Google doesn’t have API access to Facebook, Twitter, and crew. But they certainly do with Google Plus. Therefore, they clearly will use the data on their own network first to measure any expertise or impact on rankings.
The Case Against Authorship and Author Rank
Not everyone thinks it’s really all that critical to focus on improving Author Rank. The entire system has an inherent flaw that may prevent Google Authorship from ever taking off.
Google’s main motivation is to get actual industry experts to link their content via Google Plus, which not only allows search results to verify content influencers, but also boosts the amount of content on the quasi-successful social platform.
Yet the verdict is still out regarding how much this will really benefit the actual authors.
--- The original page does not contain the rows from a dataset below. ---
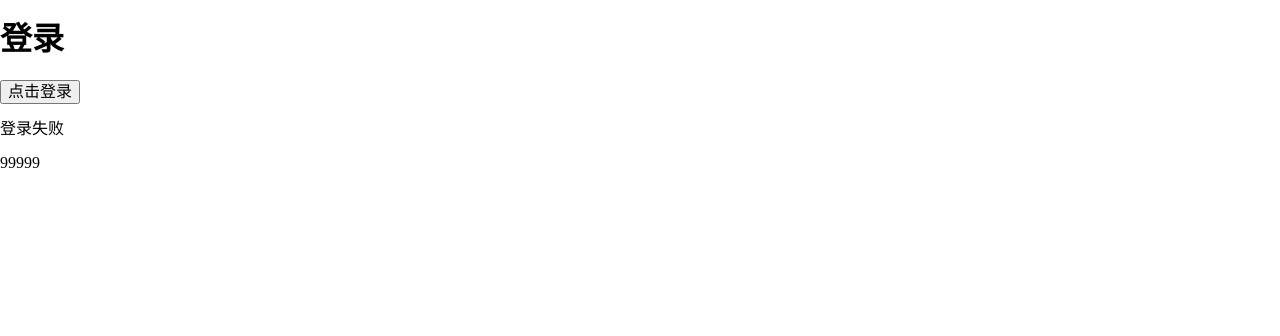
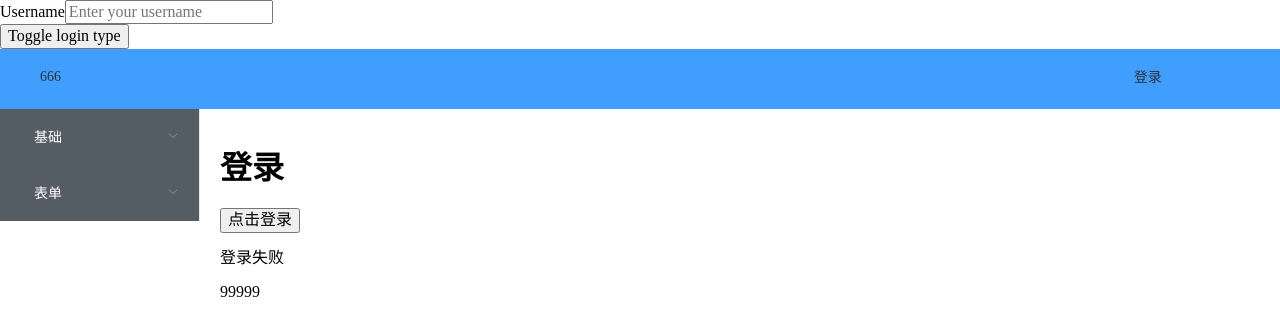
Before and after one commit to eleksbai/hello-vue, a Vue app: page /#/login in a window 1280 px wide. Shown: the top 336 px of the page. Built offline with nearby package versions, Linux system fonts and the light colour scheme; some icons are missing.

Commit message:
首页和登录判断,首页配置位base模板(导航栏),方便其他板块直接使用
否则4个导航子栏目的路由,每个路由页面都要写导航栏

```diff
--- a/src/App.vue
+++ b/src/App.vue
@@ -1,23 +1,36 @@
 <template>
   <div id="app">
-    <router-view></router-view>
-    <!--<el-container v-if="is_login" >-->
-      <!--<el-header class="header" >-->
-        <!--<vheader/>-->
-      <!--</el-header>-->
-      <!--<el-container>-->
-        <!--<el-aside width="200px">-->
-          <!--<navmenu></navmenu>-->
-        <!--</el-aside>-->
-        <!--<el-main>-->
-          <!--<router-view></router-view>-->
-        <!--</el-main>-->
-      <!--</el-container>-->
-    <!--</el-container>-->
 
-    <!--<el-container v-else >-->
-      <!--<vlogin></vlogin>-->
-    <!--</el-container>-->
+    <div v-if="loginType === 'username'">
+      <label>Username</label>
+      <input placeholder="Enter your username">
+    </div>
+    <div v-else>
+      <label>Email</label>
+      <input placeholder="Enter your email address">
+    </div>
+    <div>
+      <button @click="toggleLoginType">Toggle login type</button>
+    </div>
+
+    <!--<router-view></router-view>-->
+    <el-container key="index" v-if="loginType === 'username'">
+      <el-header class="header">
+        <vheader/>
+      </el-header>
+      <el-container>
+        <el-aside width="200px">
+          <navmenu></navmenu>
+        </el-aside>
+        <el-main>
+          <router-view></router-view>
+        </el-main>
+      </el-container>
+    </el-container>
+
+    <el-container key="login" v-else>
+      <vlogin></vlogin>
+    </el-container>
 
   </div>
 </template>
@@ -26,6 +39,7 @@
 import NavMenu from '@/components/NavMenu'
 import Header from '@/components/Header'
 import Login from '@/components/Login'
+
 export default {
   name: 'App',
   components: {
@@ -35,7 +49,13 @@ export default {
   },
   data: function () {
     return {
-      is_login: true
+      is_login: false,
+      loginType: 'username'
+    }
+  },
+  methods: {
+    toggleLoginType: function () {
+      this.loginType = this.loginType === 'username' ? 'email' : 'username'
     }
   }
 
--- /dev/null
+++ b/src/components/T1.vue
@@ -0,0 +1,19 @@
+<template>
+  <div>
+    <child>若子组件没有slot，则这句话不会显示</child>
+  </div>
+</template>
+
+<script>
+import T2 from './T2'
+export default {
+  name: 'T1',
+  components: {
+    'child': T2
+  }
+}
+</script>
+
+<style scoped>
+
+</style>
--- /dev/null
+++ b/src/components/T2.vue
@@ -0,0 +1,17 @@
+
+<template>
+  <div>
+    <h1>我是子组件</h1>
+    <slot></slot>
+  </div>
+</template>
+
+<script>
+export default {
+  name: 'T1'
+}
+</script>
+
+<style scoped>
+
+</style>
--- a/src/router/index.js
+++ b/src/router/index.js
@@ -28,4 +28,16 @@ routes.push({
   component: () => import(`@/components/Home`)
 })
 
+routes.push({
+  path: `/t1`,
+  name: 'T1',
+  component: () => import(`@/components/T1`)
+})
+
+routes.push({
+  path: `/t2`,
+  name: 'T2',
+  component: () => import(`@/components/T2`)
+})
+
 export default new Router({ routes })
```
Many early adopters report little to no upticks in traffic or search results related to Authorship and Author Rank, despite the efforts required. Experts are experts because of the time and knowledge they invest in their given field; asking these individuals to then spend additional precious resources chasing down Google’s latest SEO trends is quite a tall order. And many content creators (like myself) have simply not made this a priority. Some of us are waiting for the bona fide statistics to prove it’s worth our time and effort, and those are simply not that convincing just yet.
Because of this conundrum, the current Google results are, for the most part, highlighting authors who have obsessively kept up with the Google Plus profiles. And by no means does this guarantee expertise in any given space. So it’s not clear whether or not Google’s insistence that top influencers follow their rules will have the impact they intend.
There’s no actual harm to focusing on upping your Google Authorship, but don’t expect massive SEO results to follow suit. Even if Author Rank becomes a more prominent aspect of the Google algorithm, there’s no guarantee your efforts will boost rankings.
If you do dive into the process, note that Google won’t just grant rich snippets to any piece of content. They still care deeply about quality, because the millions of searchers that access the site each day want the best of the best. Google search guru Matt Cutts has even stated that authors with lackluster content will not be granted the reward of a photo and links. In fact, he estimated that only 15 percent of Google Plus profiles might actually become verified, and therefore authorized to have the rich snippet feature. This increases the odds all the more that your Authorship efforts won’t have an SEO impact.
In the end, however, anything Google wants content creators to accomplish is rarely a waste of time, thanks to their omnipotence in the world of search. It’s always best to just assess your own landscape, determine the time and effort involved in upping your Authorship and Author Rank, and move forward with the best strategy for your personal brand.